Jennifer L.Roberts
Johnson-Kulukundis Family Faculty Director of the Arts at the Radcliffe Institute and Elizabeth Cary Agassiz Professor of the Humanities in the Harvard Faculty of Arts and Sciences

Jennifer L. Roberts is the Johnson-Kulukundis Family Faculty Director of the Arts and plans cross-disciplinary arts programs and exhibitions for the Radcliffe Institute.

Roberts is the Elizabeth Cary Agassiz Professor of the Humanities in the Department of the History of Art and Architecture. An art historian focusing on American art from the colonial period onward, she has particular interests in print history, material studies, the theory and practice of making, and the history and philosophy of science.

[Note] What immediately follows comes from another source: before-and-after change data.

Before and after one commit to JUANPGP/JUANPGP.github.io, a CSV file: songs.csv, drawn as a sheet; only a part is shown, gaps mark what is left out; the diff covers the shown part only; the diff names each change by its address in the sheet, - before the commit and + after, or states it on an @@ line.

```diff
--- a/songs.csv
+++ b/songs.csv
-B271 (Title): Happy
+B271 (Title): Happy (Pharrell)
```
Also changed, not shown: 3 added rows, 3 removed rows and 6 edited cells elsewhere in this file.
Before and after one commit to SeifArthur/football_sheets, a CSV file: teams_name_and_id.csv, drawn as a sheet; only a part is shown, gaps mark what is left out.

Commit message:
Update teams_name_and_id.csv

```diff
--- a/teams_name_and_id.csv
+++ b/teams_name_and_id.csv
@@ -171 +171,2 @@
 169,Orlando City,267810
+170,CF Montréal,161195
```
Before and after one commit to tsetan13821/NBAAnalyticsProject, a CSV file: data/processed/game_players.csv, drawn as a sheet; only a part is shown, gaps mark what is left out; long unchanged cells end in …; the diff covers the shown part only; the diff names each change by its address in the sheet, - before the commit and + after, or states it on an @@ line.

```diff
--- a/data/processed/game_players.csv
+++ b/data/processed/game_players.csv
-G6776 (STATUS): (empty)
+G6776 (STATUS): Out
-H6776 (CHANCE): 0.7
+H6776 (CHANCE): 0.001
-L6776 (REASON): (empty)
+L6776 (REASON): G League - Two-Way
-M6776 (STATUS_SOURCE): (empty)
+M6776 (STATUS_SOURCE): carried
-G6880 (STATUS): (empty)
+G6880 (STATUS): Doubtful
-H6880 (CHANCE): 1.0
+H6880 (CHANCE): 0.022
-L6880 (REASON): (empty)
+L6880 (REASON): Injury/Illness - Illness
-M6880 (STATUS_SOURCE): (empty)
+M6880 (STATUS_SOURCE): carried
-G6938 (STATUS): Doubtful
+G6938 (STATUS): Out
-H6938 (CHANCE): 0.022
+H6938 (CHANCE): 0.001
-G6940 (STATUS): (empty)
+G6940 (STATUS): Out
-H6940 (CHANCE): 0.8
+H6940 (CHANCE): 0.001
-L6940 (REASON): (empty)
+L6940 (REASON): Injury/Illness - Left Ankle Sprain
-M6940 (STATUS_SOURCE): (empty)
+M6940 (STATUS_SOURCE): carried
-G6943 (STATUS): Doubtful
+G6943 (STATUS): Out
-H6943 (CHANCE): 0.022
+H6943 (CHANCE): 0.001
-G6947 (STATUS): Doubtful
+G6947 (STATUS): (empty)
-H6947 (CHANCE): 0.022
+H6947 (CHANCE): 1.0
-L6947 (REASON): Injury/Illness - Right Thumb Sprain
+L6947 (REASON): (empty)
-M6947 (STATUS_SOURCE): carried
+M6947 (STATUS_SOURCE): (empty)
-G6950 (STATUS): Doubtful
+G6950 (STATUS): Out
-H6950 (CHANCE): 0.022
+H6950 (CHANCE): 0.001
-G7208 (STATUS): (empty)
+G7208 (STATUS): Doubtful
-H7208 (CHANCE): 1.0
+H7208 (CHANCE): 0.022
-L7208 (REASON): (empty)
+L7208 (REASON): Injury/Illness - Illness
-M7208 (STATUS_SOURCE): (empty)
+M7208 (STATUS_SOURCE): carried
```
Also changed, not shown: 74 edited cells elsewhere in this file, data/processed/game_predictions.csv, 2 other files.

She received her AB in English and art history from Stanford University and her PhD in history of art from Yale University; she joined the Harvard faculty as an assistant professor in 2002. The recipient of numerous external research awards, she will occupy the Slade Professorship in Fine Arts at the University of Cambridge in Lent term 2019 and give the A. W. Mellon Lecture in the Fine Arts at the National Gallery of Art in 2021.

Roberts is the author of three books spanning American art from the 1760s to the 1970s: Mirror-Travels: Robert Smithson and History (Yale University Press, 2004), Jasper Johns/In Press: The Crosshatch Works and the Logic of Print (Hatje Cantz, 2012), and Transporting Visions: The Movement of Images in Early America (University of California Press, 2014). She is a coauthor of the textbook American Encounters: Art, History, and Cultural Identity (Pearson, 2007). Her current book project, titled “The Matrix: Contemporary Art and the Life of Print,” explores the way artists after 1960 embraced the physical and philosophical fecundity of printmaking processes. 

Roberts is also a founder, along with Ethan Lasser of the Harvard Art Museums, of the Minding Making project, which aims to develop rigorous methods of incorporating technical and artisanal knowledge into the historical and interpretive disciplines.

Photo by Roxana Perdue